▶ _Required work_
Reproduce the entries verbatim; no pictures.

Edit tracking data
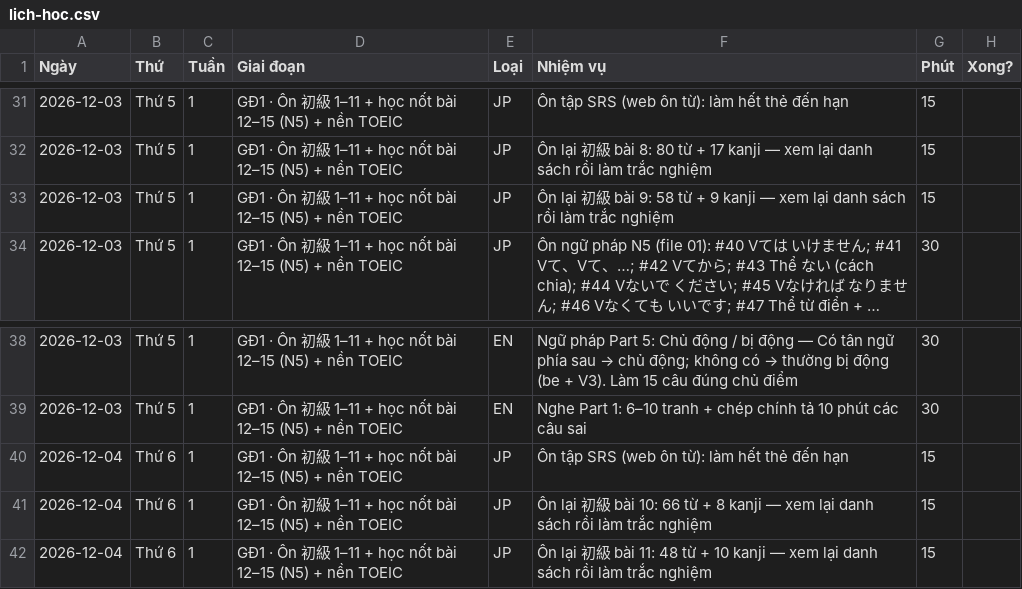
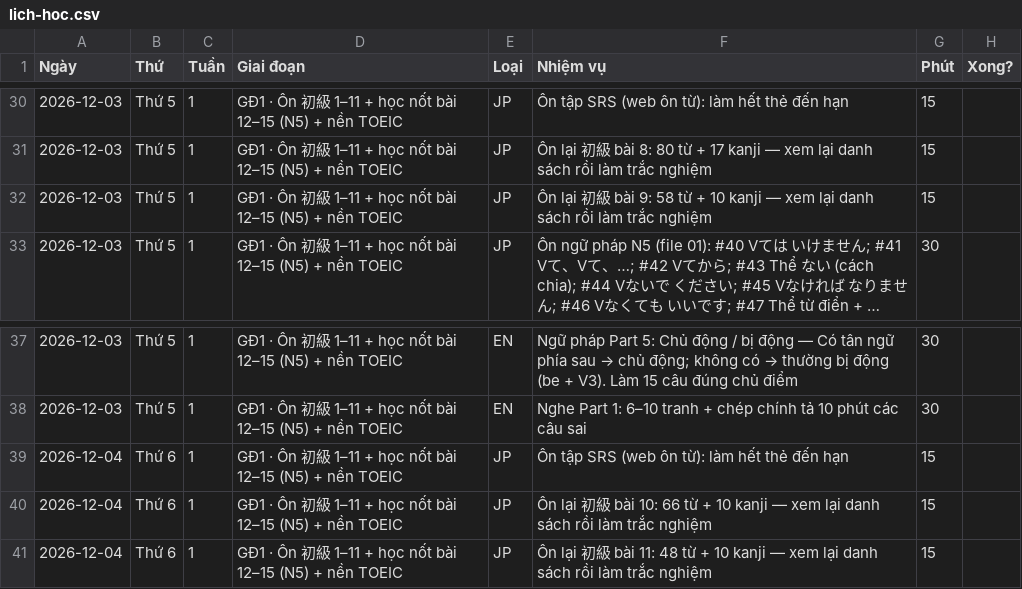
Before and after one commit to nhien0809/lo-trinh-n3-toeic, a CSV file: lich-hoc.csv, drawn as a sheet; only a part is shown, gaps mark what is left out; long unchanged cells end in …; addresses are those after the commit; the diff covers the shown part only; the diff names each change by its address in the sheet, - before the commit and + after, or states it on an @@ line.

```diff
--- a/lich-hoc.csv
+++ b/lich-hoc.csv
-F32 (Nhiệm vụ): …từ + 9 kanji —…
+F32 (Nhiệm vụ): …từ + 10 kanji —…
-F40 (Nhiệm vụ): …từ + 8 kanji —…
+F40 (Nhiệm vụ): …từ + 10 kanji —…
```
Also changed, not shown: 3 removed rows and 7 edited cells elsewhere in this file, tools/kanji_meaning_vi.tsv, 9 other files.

▶ _Solution to this exercise_
Before and after one commit to nhien0809/lo-trinh-n3-toeic, a CSV file: lich-hoc.csv, drawn as a sheet; only a part is shown, gaps mark what is left out; long unchanged cells end in …; addresses are those after the commit; the diff covers the shown part only; the diff names each change by its address in the sheet, - before the commit and + after, or states it on an @@ line.

```diff
--- a/lich-hoc.csv
+++ b/lich-hoc.csv
-F32 (Nhiệm vụ): …từ + 9 kanji —…
+F32 (Nhiệm vụ): …từ + 10 kanji —…
-F40 (Nhiệm vụ): …từ + 8 kanji —…
+F40 (Nhiệm vụ): …từ + 10 kanji —…
```
Also changed, not shown: 3 removed rows and 7 edited cells elsewhere in this file, tools/kanji_meaning_vi.tsv, 9 other files.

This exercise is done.